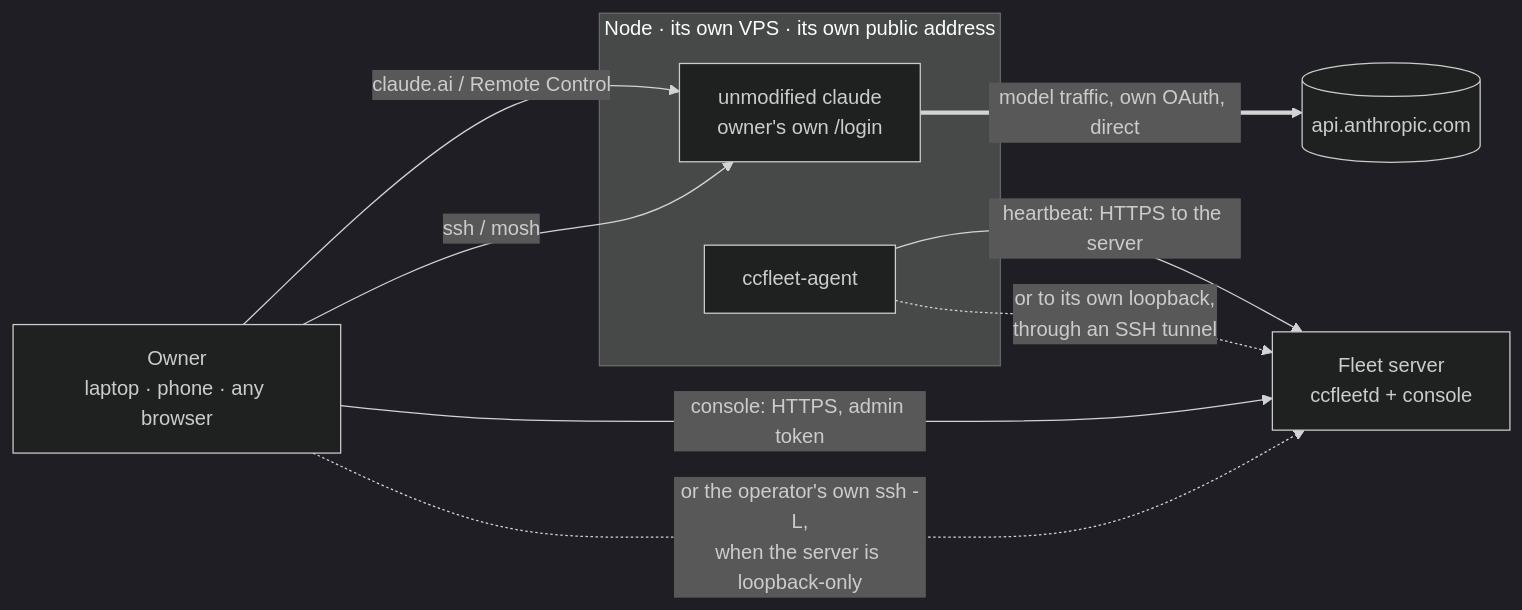
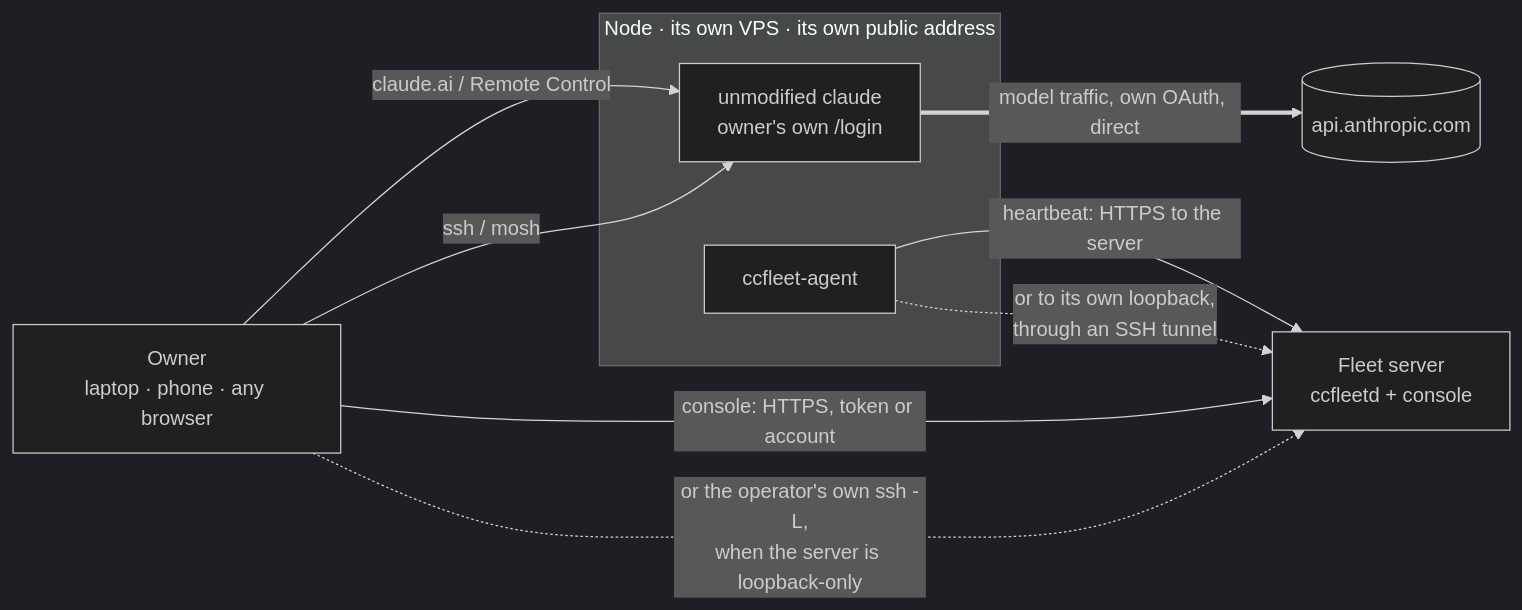
The second of 4 diagrams in docs/design.md (cdcupt/ccfleet), drawn with Mermaid (dark theme) before and after one commit. The commit also changed other lines of this file and 2 other files, not shown here.

First line of the commit message:
[agent] docs: the guidebook never mentioned console accounts (#26)

````diff
--- a/docs/design.md
+++ b/docs/design.md
@@ -43,18 +43,18 @@
 ```mermaid
 flowchart LR
   U[Owner<br/>laptop · phone · any browser]
   subgraph N [Node · its own VPS · its own public address]
     CC[unmodified claude<br/>owner's own /login]
     AG[ccfleet-agent]
   end
   FS[Fleet server<br/>ccfleetd + console]
   API[(api.anthropic.com)]
 
   U -- claude.ai / Remote Control --> CC
   U -- ssh / mosh --> CC
   CC == model traffic, own OAuth, direct ==> API
   AG -- heartbeat: HTTPS to the server --> FS
   AG -. or to its own loopback,<br/>through an SSH tunnel .-> FS
-  U -- console: HTTPS, admin token --> FS
+  U -- console: HTTPS, token or account --> FS
   U -. or the operator's own ssh -L,<br/>when the server is loopback-only .-> FS
 ```
````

**How to complete this task**
Return each line from the entries above that includes "token".

**Task output**
-  U -- console: HTTPS, admin token --> FS
+  U -- console: HTTPS, token or account --> FS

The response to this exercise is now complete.